Web document revisions:
☆ ☆ ☆

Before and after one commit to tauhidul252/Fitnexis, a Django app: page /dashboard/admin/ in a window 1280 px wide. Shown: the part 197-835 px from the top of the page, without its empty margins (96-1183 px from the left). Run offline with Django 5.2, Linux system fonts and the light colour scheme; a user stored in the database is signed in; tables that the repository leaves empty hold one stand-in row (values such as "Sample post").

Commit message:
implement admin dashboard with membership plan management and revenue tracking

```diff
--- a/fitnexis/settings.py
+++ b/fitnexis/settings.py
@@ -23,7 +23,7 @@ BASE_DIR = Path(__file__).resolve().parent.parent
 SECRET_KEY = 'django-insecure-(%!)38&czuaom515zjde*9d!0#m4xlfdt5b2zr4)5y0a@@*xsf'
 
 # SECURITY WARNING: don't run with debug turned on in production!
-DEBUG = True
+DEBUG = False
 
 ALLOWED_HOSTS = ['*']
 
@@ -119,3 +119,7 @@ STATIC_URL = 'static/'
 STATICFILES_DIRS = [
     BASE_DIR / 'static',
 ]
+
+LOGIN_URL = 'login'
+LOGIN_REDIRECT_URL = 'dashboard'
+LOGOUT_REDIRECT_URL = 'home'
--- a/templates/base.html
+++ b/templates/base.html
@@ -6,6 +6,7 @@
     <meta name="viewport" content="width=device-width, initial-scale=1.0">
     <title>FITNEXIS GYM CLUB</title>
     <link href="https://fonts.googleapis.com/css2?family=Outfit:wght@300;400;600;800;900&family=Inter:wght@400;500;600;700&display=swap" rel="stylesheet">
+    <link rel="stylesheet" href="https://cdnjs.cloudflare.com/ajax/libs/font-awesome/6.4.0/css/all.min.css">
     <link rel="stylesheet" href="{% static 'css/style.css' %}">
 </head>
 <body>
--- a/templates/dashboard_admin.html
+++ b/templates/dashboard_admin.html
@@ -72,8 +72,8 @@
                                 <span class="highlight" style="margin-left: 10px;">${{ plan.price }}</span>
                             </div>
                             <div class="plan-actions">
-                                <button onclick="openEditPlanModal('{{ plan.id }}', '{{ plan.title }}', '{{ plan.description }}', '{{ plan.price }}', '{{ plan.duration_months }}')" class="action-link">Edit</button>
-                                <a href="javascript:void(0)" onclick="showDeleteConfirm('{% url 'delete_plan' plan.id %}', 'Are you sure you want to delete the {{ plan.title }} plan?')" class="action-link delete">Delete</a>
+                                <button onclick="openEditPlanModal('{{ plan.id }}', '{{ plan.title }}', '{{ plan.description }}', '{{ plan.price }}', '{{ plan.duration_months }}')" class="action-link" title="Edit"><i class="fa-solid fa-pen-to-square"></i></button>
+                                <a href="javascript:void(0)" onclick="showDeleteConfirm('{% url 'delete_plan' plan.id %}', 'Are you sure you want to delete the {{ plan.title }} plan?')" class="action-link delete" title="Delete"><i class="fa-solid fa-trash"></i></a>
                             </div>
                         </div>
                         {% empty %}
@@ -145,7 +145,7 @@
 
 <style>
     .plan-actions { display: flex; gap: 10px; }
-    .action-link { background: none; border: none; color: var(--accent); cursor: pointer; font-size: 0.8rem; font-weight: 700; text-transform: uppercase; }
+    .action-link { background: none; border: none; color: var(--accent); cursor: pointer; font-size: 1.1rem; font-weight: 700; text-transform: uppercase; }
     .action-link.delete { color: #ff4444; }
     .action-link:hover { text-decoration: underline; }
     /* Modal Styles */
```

☆ ☆ ☆

◆ Activity: Once more, write out all the data above exactly as given.

◆ Exercise response:
Before and after one commit to tauhidul252/Fitnexis, a Django app: page /dashboard/admin/ in a window 1280 px wide. Shown: the part 197-835 px from the top of the page, without its empty margins (96-1183 px from the left). Run offline with Django 5.2, Linux system fonts and the light colour scheme; a user stored in the database is signed in; tables that the repository leaves empty hold one stand-in row (values such as "Sample post").

Commit message:
implement admin dashboard with membership plan management and revenue tracking

```diff
--- a/fitnexis/settings.py
+++ b/fitnexis/settings.py
@@ -23,7 +23,7 @@ BASE_DIR = Path(__file__).resolve().parent.parent
 SECRET_KEY = 'django-insecure-(%!)38&czuaom515zjde*9d!0#m4xlfdt5b2zr4)5y0a@@*xsf'
 
 # SECURITY WARNING: don't run with debug turned on in production!
-DEBUG = True
+DEBUG = False
 
 ALLOWED_HOSTS = ['*']
 
@@ -119,3 +119,7 @@ STATIC_URL = 'static/'
 STATICFILES_DIRS = [
     BASE_DIR / 'static',
 ]
+
+LOGIN_URL = 'login'
+LOGIN_REDIRECT_URL = 'dashboard'
+LOGOUT_REDIRECT_URL = 'home'
--- a/templates/base.html
+++ b/templates/base.html
@@ -6,6 +6,7 @@
     <meta name="viewport" content="width=device-width, initial-scale=1.0">
     <title>FITNEXIS GYM CLUB</title>
     <link href="https://fonts.googleapis.com/css2?family=Outfit:wght@300;400;600;800;900&family=Inter:wght@400;500;600;700&display=swap" rel="stylesheet">
+    <link rel="stylesheet" href="https://cdnjs.cloudflare.com/ajax/libs/font-awesome/6.4.0/css/all.min.css">
     <link rel="stylesheet" href="{% static 'css/style.css' %}">
 </head>
 <body>
--- a/templates/dashboard_admin.html
+++ b/templates/dashboard_admin.html
@@ -72,8 +72,8 @@
                                 <span class="highlight" style="margin-left: 10px;">${{ plan.price }}</span>
                             </div>
                             <div class="plan-actions">
-                                <button onclick="openEditPlanModal('{{ plan.id }}', '{{ plan.title }}', '{{ plan.description }}', '{{ plan.price }}', '{{ plan.duration_months }}')" class="action-link">Edit</button>
-                                <a href="javascript:void(0)" onclick="showDeleteConfirm('{% url 'delete_plan' plan.id %}', 'Are you sure you want to delete the {{ plan.title }} plan?')" class="action-link delete">Delete</a>
+                                <button onclick="openEditPlanModal('{{ plan.id }}', '{{ plan.title }}', '{{ plan.description }}', '{{ plan.price }}', '{{ plan.duration_months }}')" class="action-link" title="Edit"><i class="fa-solid fa-pen-to-square"></i></button>
+                                <a href="javascript:void(0)" onclick="showDeleteConfirm('{% url 'delete_plan' plan.id %}', 'Are you sure you want to delete the {{ plan.title }} plan?')" class="action-link delete" title="Delete"><i class="fa-solid fa-trash"></i></a>
                             </div>
                         </div>
                         {% empty %}
@@ -145,7 +145,7 @@
 
 <style>
     .plan-actions { display: flex; gap: 10px; }
-    .action-link { background: none; border: none; color: var(--accent); cursor: pointer; font-size: 0.8rem; font-weight: 700; text-transform: uppercase; }
+    .action-link { background: none; border: none; color: var(--accent); cursor: pointer; font-size: 1.1rem; font-weight: 700; text-transform: uppercase; }
     .action-link.delete { color: #ff4444; }
     .action-link:hover { text-decoration: underline; }
     /* Modal Styles */
```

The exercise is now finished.